Assignment:
The response should contain all of the data below, reproduced exactly, and no pictures.

Provided records:
◇ ◇ ◇ ◇ ◇ ◇ ◇
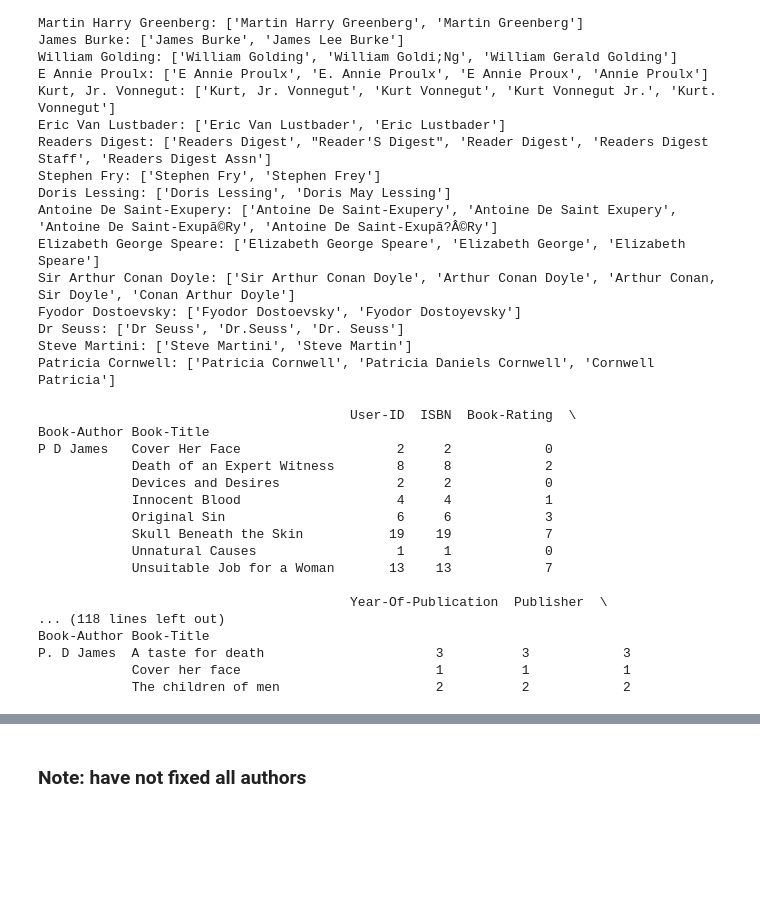
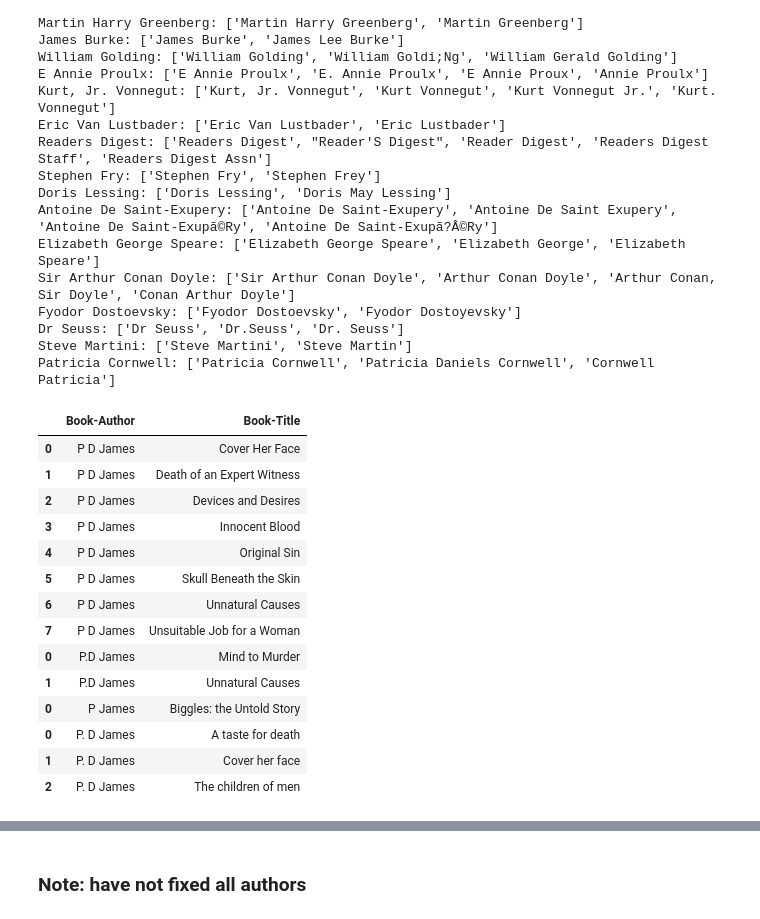
Before and after one commit to stephanielabelle/book_recommender, a Jupyter notebook: book_recommender.ipynb, the cells around one changed output, grey strips where cells are left out. Cells and saved outputs as stored; diff of their text form; code cells hidden in the pictures; blank space fills up the shorter version.

Commit message:
fixed more prints

```diff
--- a/book_recommender.ipynb
+++ b/book_recommender.ipynb
@@ -345,25 +345,29 @@ Steve Martini: ['Steve Martini', 'Steve Martin']
 Patricia Cornwell: ['Patricia Cornwell', 'Patricia Daniels Cornwell', 'Cornwell Patricia']
 # %%
 author="P D James"
-variation = authorquery(author, uniqueauthlist)
-for name in variation:
-    print(df_ratings_books.loc[df_ratings_books["Book-Author"] == name,:].groupby(['Book-Author',"Book-Title"]).count())
+list = authorquery(author, uniqueauthlist)
+df = pd.DataFrame()
+datalist = []
+for name in list:
+    list = df_ratings_books.loc[df_ratings_books["Book-Author"] == name,['Book-Author','Book-Title']].groupby(['Book-Author',"Book-Title"]).count().reset_index()
+    datalist.append(list)
+df = pd.concat(datalist)
+df = df[df['Book-Author'] != "P.D. James"]
+df
 # %% [output]
-                                        User-ID  ISBN  Book-Rating  \
-Book-Author Book-Title
-P D James   Cover Her Face                    2     2            0
-            Death of an Expert Witness        8     8            2
-            Devices and Desires               2     2            0
-            Innocent Blood                    4     4            1
-            Original Sin                      6     6            3
-            Skull Beneath the Skin           19    19            7
-            Unnatural Causes                  1     1            0
-            Unsuitable Job for a Woman       13    13            7
-
-                                        Year-Of-Publication  Publisher  \
-... (118 lines left out)
-Book-Author Book-Title
-P. D James  A taste for death                      3          3            3
-            Cover her face                         1          1            1
-            The children of men                    2          2            2
+|  | Book-Author | Book-Title |
+| 0 | P D James | Cover Her Face |
+| 1 | P D James | Death of an Expert Witness |
+| 2 | P D James | Devices and Desires |
+| 3 | P D James | Innocent Blood |
+| 4 | P D James | Original Sin |
+| 5 | P D James | Skull Beneath the Skin |
+| 6 | P D James | Unnatural Causes |
+| 7 | P D James | Unsuitable Job for a Woman |
+| 0 | P.D James | Mind to Murder |
+| 1 | P.D James | Unnatural Causes |
+| 0 | P James | Biggles: the Untold Story |
+| 0 | P. D James | A taste for death |
+| 1 | P. D James | Cover her face |
+| 2 | P. D James | The children of men |
 # %%
```
Also changed, not shown: parts of 28 cells of this notebook.
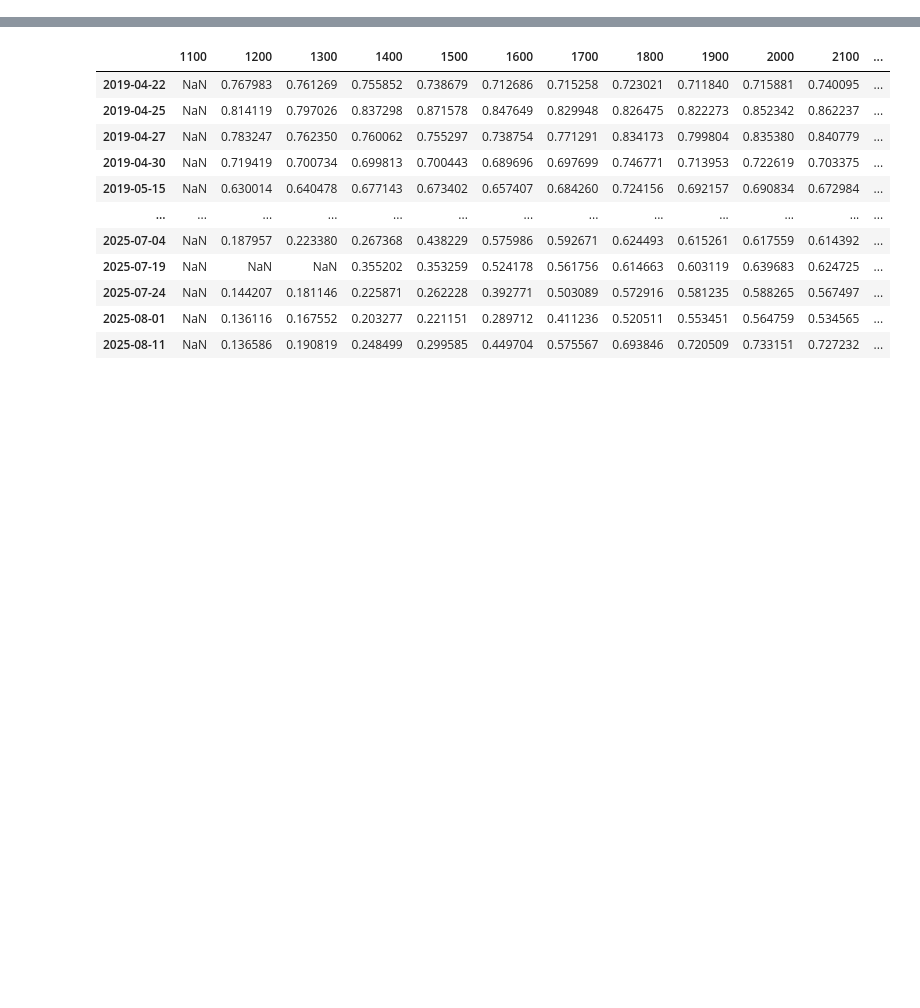
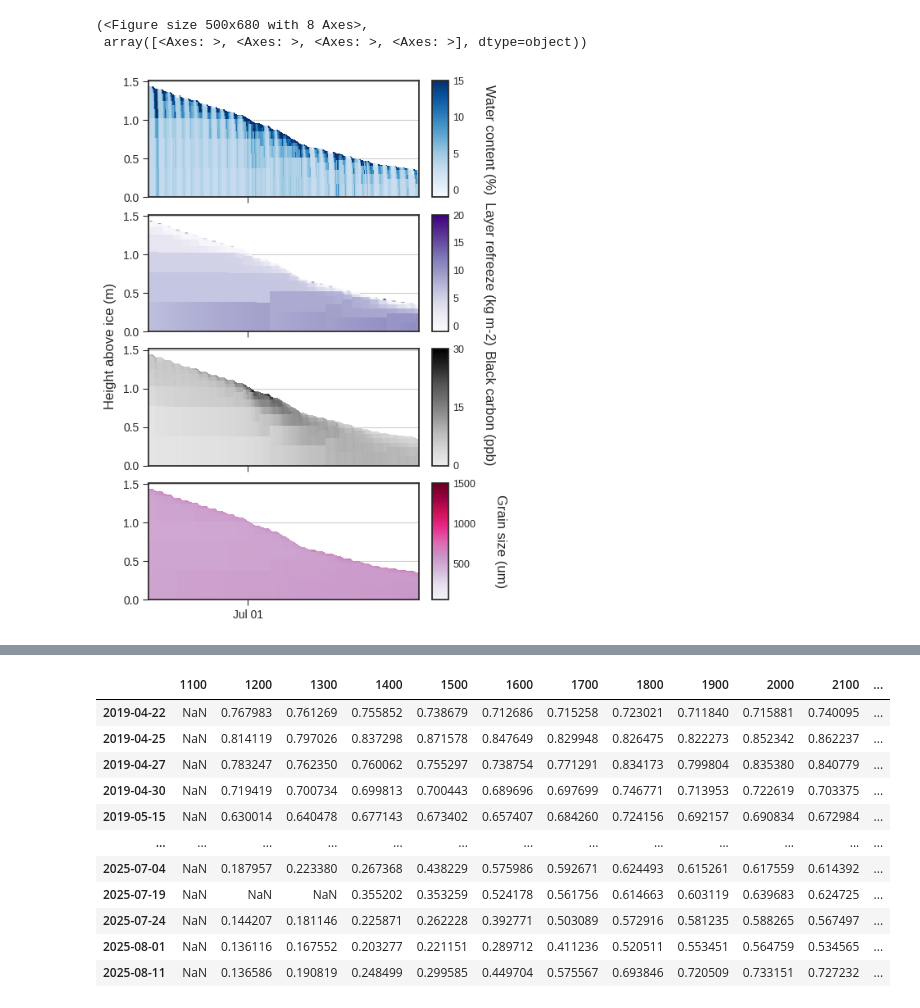
Before and after one commit to clairevwilson/PEBSI, a Jupyter notebook: compare_rs_albedo.ipynb, the cells around one changed output, grey strips where cells are left out. Drawn from its saved outputs; the diff is of its cells as text; code cells hidden in the pictures; blank space fills up the shorter version.

```diff
--- a/compare_rs_albedo.ipynb
+++ b/compare_rs_albedo.ipynb
@@ -11,0 +15,10 @@ import os
+# %%
+ds = xr.open_dataset('../Output/gulkanaB_2025_12_02_2.nc')
+from pebsi.processing.plotting_fxns import *
+dates = pd.date_range('2024-06-20','2024-07-20', freq='h')
+visualize_layers(ds, dates, ['layerwater','layerrefreeze','layerBC','layergrainsize'])
+# visualize_layers(ds, dates, ['layertemp'], plot_ice=True, ylim=(190, 203))
+# %% [output]
+(<Figure size 500x680 with 8 Axes>,
+ array([<Axes: >, <Axes: >, <Axes: >, <Axes: >], dtype=object))
+[figure, added]
```
Also changed, not shown: parts of 4 cells of this notebook, 1 other file.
◇ ◇ ◇ ◇ ◇ ◇ ◇
Result for this exercise:
Before and after one commit to stephanielabelle/book_recommender, a Jupyter notebook: book_recommender.ipynb, the cells around one changed output, grey strips where cells are left out. Cells and saved outputs as stored; diff of their text form; code cells hidden in the pictures; blank space fills up the shorter version.

Commit message:
fixed more prints

```diff
--- a/book_recommender.ipynb
+++ b/book_recommender.ipynb
@@ -345,25 +345,29 @@ Steve Martini: ['Steve Martini', 'Steve Martin']
 Patricia Cornwell: ['Patricia Cornwell', 'Patricia Daniels Cornwell', 'Cornwell Patricia']
 # %%
 author="P D James"
-variation = authorquery(author, uniqueauthlist)
-for name in variation:
-    print(df_ratings_books.loc[df_ratings_books["Book-Author"] == name,:].groupby(['Book-Author',"Book-Title"]).count())
+list = authorquery(author, uniqueauthlist)
+df = pd.DataFrame()
+datalist = []
+for name in list:
+    list = df_ratings_books.loc[df_ratings_books["Book-Author"] == name,['Book-Author','Book-Title']].groupby(['Book-Author',"Book-Title"]).count().reset_index()
+    datalist.append(list)
+df = pd.concat(datalist)
+df = df[df['Book-Author'] != "P.D. James"]
+df
 # %% [output]
-                                        User-ID  ISBN  Book-Rating  \
-Book-Author Book-Title
-P D James   Cover Her Face                    2     2            0
-            Death of an Expert Witness        8     8            2
-            Devices and Desires               2     2            0
-            Innocent Blood                    4     4            1
-            Original Sin                      6     6            3
-            Skull Beneath the Skin           19    19            7
-            Unnatural Causes                  1     1            0
-            Unsuitable Job for a Woman       13    13            7
-
-                                        Year-Of-Publication  Publisher  \
-... (118 lines left out)
-Book-Author Book-Title
-P. D James  A taste for death                      3          3            3
-            Cover her face                         1          1            1
-            The children of men                    2          2            2
+|  | Book-Author | Book-Title |
+| 0 | P D James | Cover Her Face |
+| 1 | P D James | Death of an Expert Witness |
+| 2 | P D James | Devices and Desires |
+| 3 | P D James | Innocent Blood |
+| 4 | P D James | Original Sin |
+| 5 | P D James | Skull Beneath the Skin |
+| 6 | P D James | Unnatural Causes |
+| 7 | P D James | Unsuitable Job for a Woman |
+| 0 | P.D James | Mind to Murder |
+| 1 | P.D James | Unnatural Causes |
+| 0 | P James | Biggles: the Untold Story |
+| 0 | P. D James | A taste for death |
+| 1 | P. D James | Cover her face |
+| 2 | P. D James | The children of men |
 # %%
```
Also changed, not shown: parts of 28 cells of this notebook.
Before and after one commit to clairevwilson/PEBSI, a Jupyter notebook: compare_rs_albedo.ipynb, the cells around one changed output, grey strips where cells are left out. Drawn from its saved outputs; the diff is of its cells as text; code cells hidden in the pictures; blank space fills up the shorter version.

```diff
--- a/compare_rs_albedo.ipynb
+++ b/compare_rs_albedo.ipynb
@@ -11,0 +15,10 @@ import os
+# %%
+ds = xr.open_dataset('../Output/gulkanaB_2025_12_02_2.nc')
+from pebsi.processing.plotting_fxns import *
+dates = pd.date_range('2024-06-20','2024-07-20', freq='h')
+visualize_layers(ds, dates, ['layerwater','layerrefreeze','layerBC','layergrainsize'])
+# visualize_layers(ds, dates, ['layertemp'], plot_ice=True, ylim=(190, 203))
+# %% [output]
+(<Figure size 500x680 with 8 Axes>,
+ array([<Axes: >, <Axes: >, <Axes: >, <Axes: >], dtype=object))
+[figure, added]
```
Also changed, not shown: parts of 4 cells of this notebook, 1 other file.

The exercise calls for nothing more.